Issued: Mar 20th, 2023 4:00PM
The alpine rating is Wind Slabs and Persistent Slabs., the treeline rating is , and the below treeline rating is Known problems include
Hazard is improving as temperatures drop down to the valley bottom but be mindful that deep instabilities are still present.
Use caution around wind loaded terrain where windslab may be reactive to skier traffic.
On Sunday, a suspected skier triggered avalanche was reported. This was a size 1 storm slab avalanche that likely occurred on Saturday.
Through the weekend we continued to receive reports of evidence of large storm slab and wind slab avalanches, size 2-3, in both Haines Pass and White Pass. These avalanches may have occurred during the storm or due to solar input and elevated freezing levels through the weekend.
If you head out in the backcountry, let us know what you are seeing by submitting a report to the Mountain Information Network.
Up to 50 cm of storm snow at White Pass and +50 cm at Haines Pass from last week has settled rapidly with warm temperatures. Storm totals taper inland in both regions. Local wind patterns have varied from southerly in White Pass to easterly in Haines Pass, building wind slabs in exposed lee terrain. This overlies previously wind affected snow (sastrugi) in exposed areas and faceted snow in sheltered features.
A buried weak layer of surface hoar can be found about 80 cm deep in Powder Valley, Tutshi, and Paddy Peak areas, 150 to 200 cm around White Pass and 80-200 cm deep in Haines Pass. This layer is most prominent on northerly slopes sheltered from the wind. On other aspects, this layer is a hard melt-freeze crust with weak facets around it. This layer has been most problematic in alpine terrain.
The remainder of the middle of the snowpack is consolidated and strong. Weak faceted grains are found near the base of the snowpack, particularly in thin snowpack areas.
Cloudy with isolated flurries, 1-3 cm accumulation. Moderate southwest winds. Alpine temperature low -6°C. Freezing levels drop to valley bottom.
Mainly cloudy. Strong southwest winds. Alpine temperature high -7°C. Freezing levels valley bottom.

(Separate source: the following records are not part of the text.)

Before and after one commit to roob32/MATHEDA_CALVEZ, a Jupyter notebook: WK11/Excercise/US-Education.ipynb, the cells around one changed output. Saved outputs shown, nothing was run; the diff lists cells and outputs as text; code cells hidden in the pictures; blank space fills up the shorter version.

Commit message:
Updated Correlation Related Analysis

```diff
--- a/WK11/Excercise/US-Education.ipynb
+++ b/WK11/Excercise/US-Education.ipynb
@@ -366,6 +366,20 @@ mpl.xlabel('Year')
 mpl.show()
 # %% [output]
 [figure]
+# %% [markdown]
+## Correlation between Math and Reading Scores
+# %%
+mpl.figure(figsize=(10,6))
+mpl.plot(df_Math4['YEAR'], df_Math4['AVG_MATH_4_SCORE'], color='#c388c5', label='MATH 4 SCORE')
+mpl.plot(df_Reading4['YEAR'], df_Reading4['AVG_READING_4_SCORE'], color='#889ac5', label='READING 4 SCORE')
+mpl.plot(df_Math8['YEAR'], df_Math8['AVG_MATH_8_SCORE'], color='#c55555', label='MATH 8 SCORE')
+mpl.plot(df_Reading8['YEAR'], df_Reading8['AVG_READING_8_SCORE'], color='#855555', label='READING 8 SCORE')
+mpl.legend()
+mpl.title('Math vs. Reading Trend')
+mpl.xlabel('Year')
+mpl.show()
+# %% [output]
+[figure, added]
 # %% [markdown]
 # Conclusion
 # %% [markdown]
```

Cloudy with isolated flurries, 1-3 cm accumulations. Strong southwest winds. Alpine temperature high -4°C. Freezing levels 600 m.
Cloudy with isolated flurries, trace accumulations. Strong south winds. Alpine temperature high -3°C. Freezing levels 800 m.

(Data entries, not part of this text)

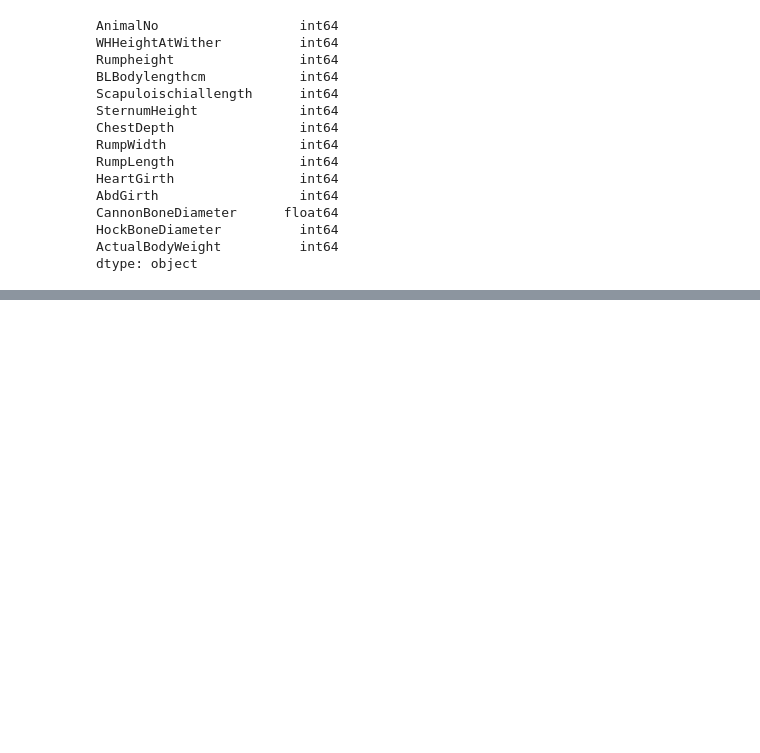
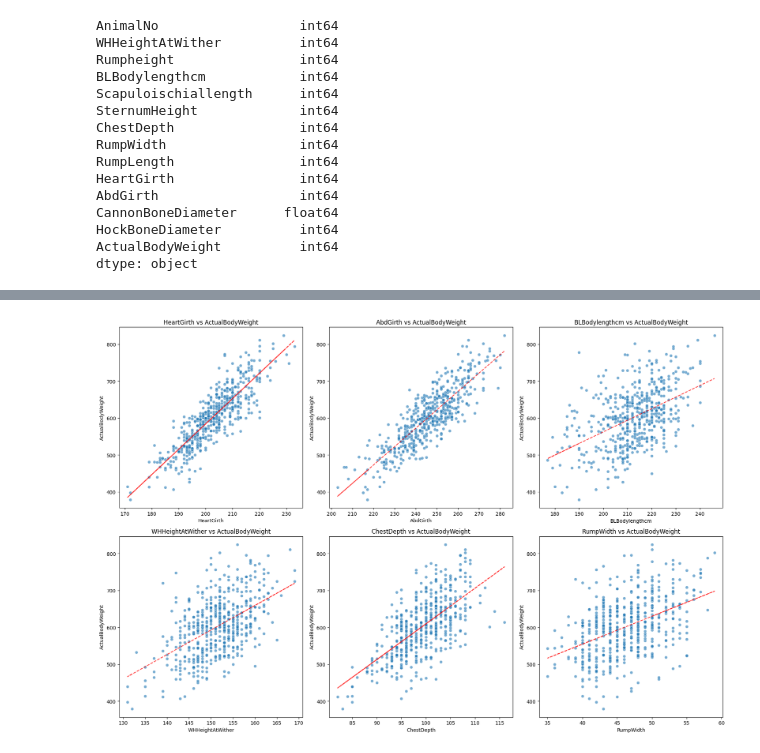
Before and after one commit to shahbhavya7/cattle_model, a Jupyter notebook: experiments.ipynb, the cells around one changed output, grey strips where cells are left out. Saved outputs shown, nothing was run; the diff lists cells and outputs as text; code cells hidden in the pictures; blank space fills up the shorter version.

```diff
--- a/experiments.ipynb
+++ b/experiments.ipynb
@@ -88,0 +274,21 @@ df.head()
+# %%
+# Scatter plots of key features vs ActualBodyWeight
+key_features = ['HeartGirth', 'AbdGirth', 'BLBodylengthcm', 'WHHeightAtWither', 'ChestDepth', 'RumpWidth']
+
+fig, axes = plt.subplots(2, 3, figsize=(18, 12))
+axes = axes.ravel()
+
+for i, feature in enumerate(key_features):
+    if feature in df.columns and 'ActualBodyWeight' in df.columns:
+        sns.scatterplot(data=df, x=feature, y='ActualBodyWeight', ax=axes[i], alpha=0.6)
+        axes[i].set_title(f'{feature} vs ActualBodyWeight')
+
+        # Add trend line
+        z = np.polyfit(df[feature], df['ActualBodyWeight'], 1)
+        p = np.poly1d(z)
+        axes[i].plot(df[feature], p(df[feature]), "r--", alpha=0.8)
+
+plt.tight_layout()
+plt.show()
+# %% [output]
+[figure, added]
```
Also changed, not shown: parts of 15 cells of this notebook.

More details can be found in the Mountain Weather Forecast.
Terrain and Travel Advice
- Fresh wind slabs will likely form throughout the day, diligently watch for changing conditions.
- Be carefull around freshly wind loaded features.
- Be careful with wind slabs, especially in steep, unsupported and/or convex terrain features.
- Avoid steep, rocky, and wind effected areas where triggering slabs is more likely.
Wind slabs formed by storm snow and southeast winds linger on north and west facing terrain features. Though natural avalanche activity has tapered off they remain possible to human trigger.
Observe the wind loading pattern in the area as you move through the terrain, southwest winds Tuesday will redistribute available snow into fresh wind slabs in lees through the day.
Aspects: North, North East, East, South West, West, North West.
Elevations: Alpine, Treeline.
A weak layer of surface hoar and/or faceted grains around a hard crust sit in the mid snowpack. This layer is buried around 80 cm in the eastern portions of the region and up to 200 cm around White Pass and Haines Pass.
This layer has previously produced widely propagating avalanches in alpine terrain and it is capable of being remotely triggered from a distance. The most likely area for riders to trigger it is in wind-sheltered, north-facing terrain, and in rocky terrain where the snowpack is thin.
Aspects: All aspects.
Valid until: Mar 21st, 2023 4:00PM